I've mentioned before how life in South Asia is starting to seem quite normal to me. I used to blog all the time about the big and small differences I noticed between South Asia and America, but the longer I live over here, the more normal everything seems. Just yesterday, as husband and I sat at a red light and saw at least 20 bicycle riders at this major freeway-like intersection with us and other cars, trucks, mopeds, and rickshaws, nothing seemed out of the ordinary. It wasn't until a horse galloped by, with no rider, that we noticed how weird it was that we represented several centuries worth of transportation all at one intersection.

But I am still experiencing new things here and there that make me remember that this place is a lot different than the country I am from. So with that, I'm doing a new top 10. In no particular order, Top 10 things I have learned in the past 6 weeks:

1. Bubble baths take ingenuity, but nothing 2 geysers, a bucket, a tub, and water boiling on the stove can't handle.
2. Even if your electrical box is sparking like an invisible man is welding it, you will not die.
3. As sad as it is, beggars will apply fake blood to different appendages to gain mercy-money.
4. Super Bowl game day takes a lot less effort when it comes on live at 4:30am.
5. Mail comes a lot slower when you didn't tip the mailman at Christmas.
6. Even florists in South Asia don't miss an opportunity to mark up roses 150% on Valentine's Day.
7. The FCC looks like Howard Stern compared to this government's communications watchdog. They completely shut down an entire TV channel because of an afterhours raunchy show, World's Sexiest Commercials, which happens to be the channel that the Amazing Race comes on.
8. Ordering groceries over the phone just isn't worth it when you have to spell out every item. C for cricket, H for Himalayas, E for England...
9. Playing a tuba and riding a camel can be done at the same time.
10. Explaining why I have freckles is hard to do in another language.


there's no substitute
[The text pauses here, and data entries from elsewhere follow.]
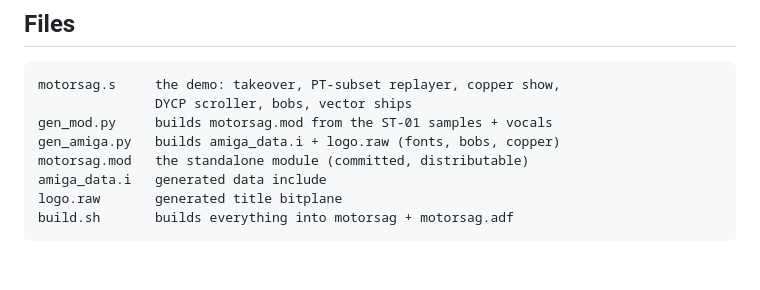
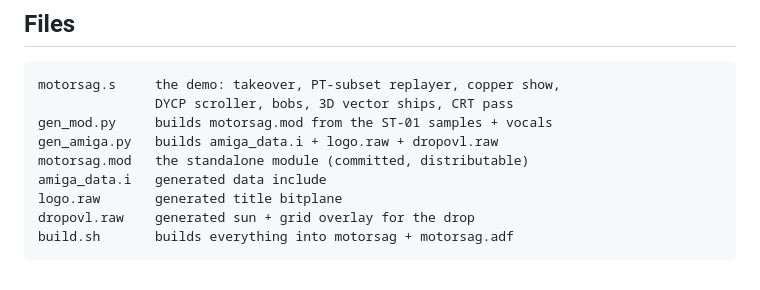
Before and after one commit to einari/MotorsagArkitekt, a Markdown page: Amiga/README.md, the part around one of its changes. Rendered like a GitHub page.

````diff
--- a/Amiga/README.md
+++ b/Amiga/README.md
@@ -94,11 +105,12 @@ plain file — grab it for your favourite tracker. Reset to exit.
 
 ```
 motorsag.s     the demo: takeover, PT-subset replayer, copper show,
-               DYCP scroller, bobs, vector ships
+               DYCP scroller, bobs, 3D vector ships, CRT pass
 gen_mod.py     builds motorsag.mod from the ST-01 samples + vocals
-gen_amiga.py   builds amiga_data.i + logo.raw (fonts, bobs, copper)
+gen_amiga.py   builds amiga_data.i + logo.raw + dropovl.raw
 motorsag.mod   the standalone module (committed, distributable)
 amiga_data.i   generated data include
 logo.raw       generated title bitplane
+dropovl.raw    generated sun + grid overlay for the drop
 build.sh       builds everything into motorsag + motorsag.adf
 ```
````
Also changed, not shown: other parts of Amiga/README.md (+45 -34 lines).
Today in language class, our regular teacher, Teacher-ji, was sick and so we had a sub. Substitute-ji made class...interesting. I did learn the equivalent for "y'all", so that was great. And he really helped out with some work words that we had never learned before, so even better. But he went off on the craziest tangents. At one point, he started telling us, in Greek, the different types of love! Not that knowing the difference between eros, philia, and agape isn't important, but I wasn't quite sure how that fit in with language learning. To describe eros, he said he would draw us a picture. He drew a wavy line, then said, No, that's not it, and erased it. Then he repeated that wavy line/erasure step 4 times before he finished what he was drawing. I thought surely this must be some intricate and detailed picture he is trying to draw, what with all the erasing and re-dos. After close inspection, we realized Substitute-ji had drawn that oh-so intricate and detailed symbol - a heart. I could only tell it was a heart because of the arrow going through it.

Substitute-ji is as nice as he can be, but when he started singing a song in English in the middle of class, I found myself wishing for a miraculous healing for Teacher-ji. About halfway through the song, Substitute-ji must've come to his senses, because he stopped abruptly with this What am I doing? look on his face. I've never had that happen in a class setting before, so it was pretty entertaining. I hope Teacher-ji is back tomorrow for class.

the newest Texan...

Welcome to the world, Micah! My best friend just had a baby yesterday, and I'm so sad I missed out on that. But Auntie Lindsey did email me pics so I get to see him. Isn't he so cute, with his chubby red cheeks and fuzzy blonde hair?? I am so proud of Sarah and Terry for making such a beautiful baby boy!